The best part of growing up was that Pop loved sports. The highlight was going to the All Star games in 1981, 1982, and 1983. We hung out at the hotels where the players were staying and I got tons of autographs. I hopped on an elevator in Cleveland in 1981 and found my self staring at Warren Spahn and Yogi Berra. I still have the autographs. Don Drysdale was on our flight back to Chicago, as he was the White Sox announcer back then. He signed my ticket stub. I still have it. My brother and I ran after Mike Schmidt outside Olympic Stadium in Montreal in 1982. In 1983, Pops got us tickets to the All Star game banquet, the night before the game in Chicago. I sat at a huge table with eight or nine all stars and ate dinner with them.
I think it was 1982 and Pops got me and my brother into the Cubs dugout before a game. I remember sitting with Larry Bowa in the dugout. Later that night we went to some sort of fundraiser dinner with the Cubs. I sat next to Steve Henderson. He was awfully nice.
Pop's became friends with all sorts of old-time baseball players. It was not unusual for Jimmy Piersall or Randy Hundley to call my house. I was always too scared to really say anything to those guys. I usually just took a message. I really wanted to ask Jimmy Piersall why he was riding Wayne Nordhagen. Piersall was a White Sox announcer for a long time.
It was a crazy way to grow up but when I think back on it, it was pretty cool. I really loved meeting Ernie Banks in the mid-1970's and feeling the gravel of the warning track in the outfield of Wrigley Field under my feet. I've got so many crazy stories from my childhood. Like the building on Division Street in the West Town neighborhood of Chicago that my grandmother owned with her brother. The building housed a boxing gym and Pop's would take me there with him to collect rent from the boxers. When I got my drivers license, I was sent all over the city and suburbs to collect rent or remove the change from the laundry machines in apartment buildings.

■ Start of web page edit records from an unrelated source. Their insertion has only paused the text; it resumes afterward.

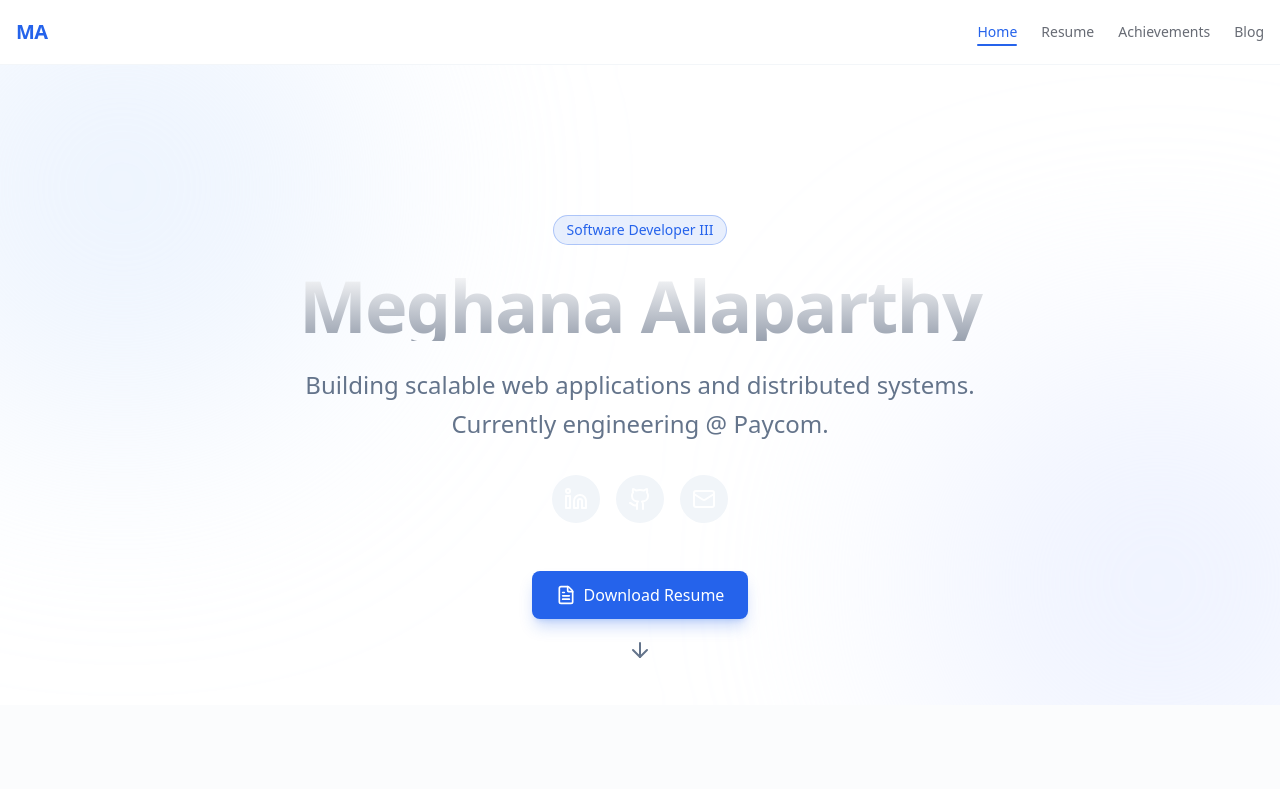
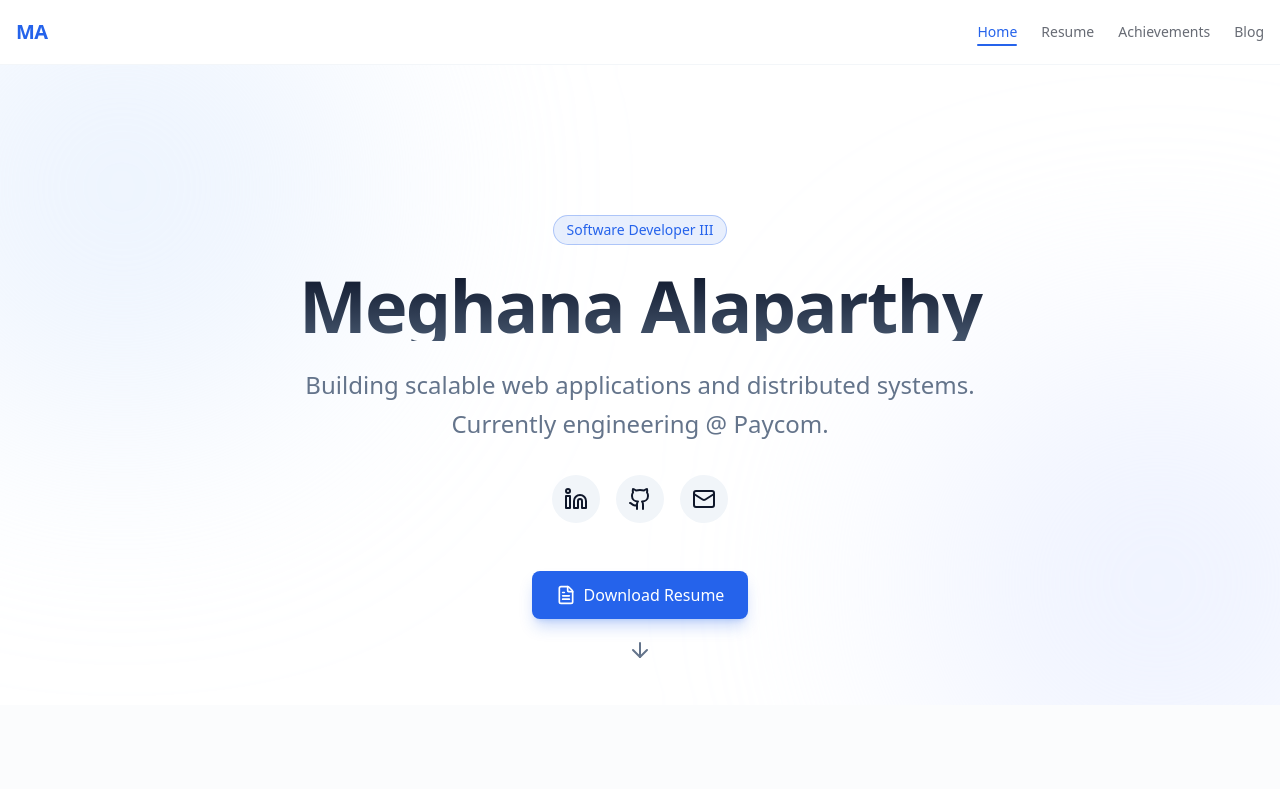
Before and after one commit to meghana-alaparthy/meghanaalaparthy, a Next.js app: page / in a window 1280 px wide. Shown: the top 789 px of the page. Built offline with nearby package versions, Linux system fonts and the light colour scheme.

Commit message:
Fix: Update Hero colors for light theme

```diff
--- a/src/components/Hero.tsx
+++ b/src/components/Hero.tsx
@@ -21,7 +21,7 @@ export function Hero() {
                     <span className="px-3 py-1 rounded-full border border-primary/30 bg-primary/10 text-primary text-sm font-medium mb-6 inline-block">
                         Software Developer III
                     </span>
-                    <h1 className="text-5xl md:text-7xl font-bold tracking-tight mb-6 bg-gradient-to-b from-white to-gray-400 bg-clip-text text-transparent">
+                    <h1 className="text-5xl md:text-7xl font-bold tracking-tight mb-6 bg-gradient-to-b from-slate-900 to-slate-600 bg-clip-text text-transparent">
                         {resumeData.personalInfo.name}
                     </h1>
                     <p className="text-xl md:text-2xl text-muted-foreground max-w-2xl mx-auto leading-relaxed">
@@ -40,7 +40,7 @@ export function Hero() {
                     <Link
                         href={resumeData.personalInfo.linkedin}
                         target="_blank"
-                        className="p-3 rounded-full bg-secondary hover:bg-secondary/80 transition-colors text-white"
+                        className="p-3 rounded-full bg-secondary hover:bg-secondary/80 transition-colors text-secondary-foreground"
                         aria-label="LinkedIn"
                     >
                         <Linkedin size={24} />
@@ -48,14 +48,14 @@ export function Hero() {
                     <Link
                         href={resumeData.personalInfo.github}
                         target="_blank"
-                        className="p-3 rounded-full bg-secondary hover:bg-secondary/80 transition-colors text-white"
+                        className="p-3 rounded-full bg-secondary hover:bg-secondary/80 transition-colors text-secondary-foreground"
                         aria-label="GitHub"
                     >
                         <Github size={24} />
                     </Link>
                     <Link
                         href={`mailto:${resumeData.personalInfo.email}`}
-                        className="p-3 rounded-full bg-secondary hover:bg-secondary/80 transition-colors text-white"
+                        className="p-3 rounded-full bg-secondary hover:bg-secondary/80 transition-colors text-secondary-foreground"
                         aria-label="Email"
                     >
                         <Mail size={24} />
```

Pops is still around at age 82. He comes out to the card shows occasionally. I know he's hustled some of you guys. Sorry! That is the way he was made. He comes from a different time and like I said, I had a very different upbringing but I wouldn't change a thing!!
I might have told some of these stories in some earlier blogs. Forgive me for repeating them, if I did. Just feeling a little nostalgic and it is always fun to tell these stories.